**Source data**
-----
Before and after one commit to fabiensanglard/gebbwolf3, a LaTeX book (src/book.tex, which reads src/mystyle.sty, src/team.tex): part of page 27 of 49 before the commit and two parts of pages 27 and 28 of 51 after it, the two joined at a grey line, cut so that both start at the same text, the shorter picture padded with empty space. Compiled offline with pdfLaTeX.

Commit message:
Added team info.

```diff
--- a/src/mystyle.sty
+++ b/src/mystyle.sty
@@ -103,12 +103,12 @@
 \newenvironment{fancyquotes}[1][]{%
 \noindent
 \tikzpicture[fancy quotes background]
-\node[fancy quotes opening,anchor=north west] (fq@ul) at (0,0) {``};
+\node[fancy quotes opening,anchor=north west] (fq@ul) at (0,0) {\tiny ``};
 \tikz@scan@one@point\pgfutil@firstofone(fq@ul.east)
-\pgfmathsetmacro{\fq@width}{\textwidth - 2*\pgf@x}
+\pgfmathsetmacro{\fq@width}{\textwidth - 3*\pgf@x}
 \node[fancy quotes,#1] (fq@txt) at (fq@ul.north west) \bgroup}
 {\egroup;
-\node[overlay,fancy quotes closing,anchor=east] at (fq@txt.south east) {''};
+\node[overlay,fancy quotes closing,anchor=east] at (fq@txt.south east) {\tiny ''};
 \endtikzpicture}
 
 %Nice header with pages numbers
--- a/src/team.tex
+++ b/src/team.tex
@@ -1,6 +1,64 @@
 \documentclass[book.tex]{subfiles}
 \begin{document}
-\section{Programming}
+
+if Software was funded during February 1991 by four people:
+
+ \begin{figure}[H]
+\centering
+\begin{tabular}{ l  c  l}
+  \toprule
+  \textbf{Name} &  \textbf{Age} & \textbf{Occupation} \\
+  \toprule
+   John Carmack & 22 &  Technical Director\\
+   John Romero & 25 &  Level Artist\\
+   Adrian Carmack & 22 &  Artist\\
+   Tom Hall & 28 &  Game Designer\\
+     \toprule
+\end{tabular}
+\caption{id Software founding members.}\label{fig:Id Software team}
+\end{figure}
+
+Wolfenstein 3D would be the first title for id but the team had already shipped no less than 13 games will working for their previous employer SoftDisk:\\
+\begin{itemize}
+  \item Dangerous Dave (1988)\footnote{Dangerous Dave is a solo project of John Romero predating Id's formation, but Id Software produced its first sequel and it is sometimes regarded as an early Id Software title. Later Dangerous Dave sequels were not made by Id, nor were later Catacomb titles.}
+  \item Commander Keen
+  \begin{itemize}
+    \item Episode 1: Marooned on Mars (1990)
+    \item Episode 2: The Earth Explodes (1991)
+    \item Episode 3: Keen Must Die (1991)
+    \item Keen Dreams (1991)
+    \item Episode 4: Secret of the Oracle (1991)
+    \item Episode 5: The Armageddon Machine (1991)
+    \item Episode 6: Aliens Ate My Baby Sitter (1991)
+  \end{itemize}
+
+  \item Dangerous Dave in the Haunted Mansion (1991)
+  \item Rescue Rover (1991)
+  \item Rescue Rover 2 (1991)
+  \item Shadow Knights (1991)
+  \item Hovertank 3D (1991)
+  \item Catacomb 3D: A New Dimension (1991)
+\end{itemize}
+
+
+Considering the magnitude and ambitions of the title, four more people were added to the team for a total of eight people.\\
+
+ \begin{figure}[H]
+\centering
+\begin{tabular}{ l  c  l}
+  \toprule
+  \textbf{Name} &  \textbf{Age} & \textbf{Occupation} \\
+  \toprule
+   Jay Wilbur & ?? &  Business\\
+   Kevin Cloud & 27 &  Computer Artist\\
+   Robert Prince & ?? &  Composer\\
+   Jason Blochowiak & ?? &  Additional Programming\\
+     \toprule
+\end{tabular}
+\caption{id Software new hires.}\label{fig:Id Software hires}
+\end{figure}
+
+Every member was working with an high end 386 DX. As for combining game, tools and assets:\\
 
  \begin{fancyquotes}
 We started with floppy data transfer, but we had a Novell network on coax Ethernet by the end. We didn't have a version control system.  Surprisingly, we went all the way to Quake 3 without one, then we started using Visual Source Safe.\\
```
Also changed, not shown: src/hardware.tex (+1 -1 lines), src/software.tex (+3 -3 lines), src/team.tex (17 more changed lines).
-----
**Problem statement**
Count the lines above holding "Rescue". Give only the number.

**Written reply**
2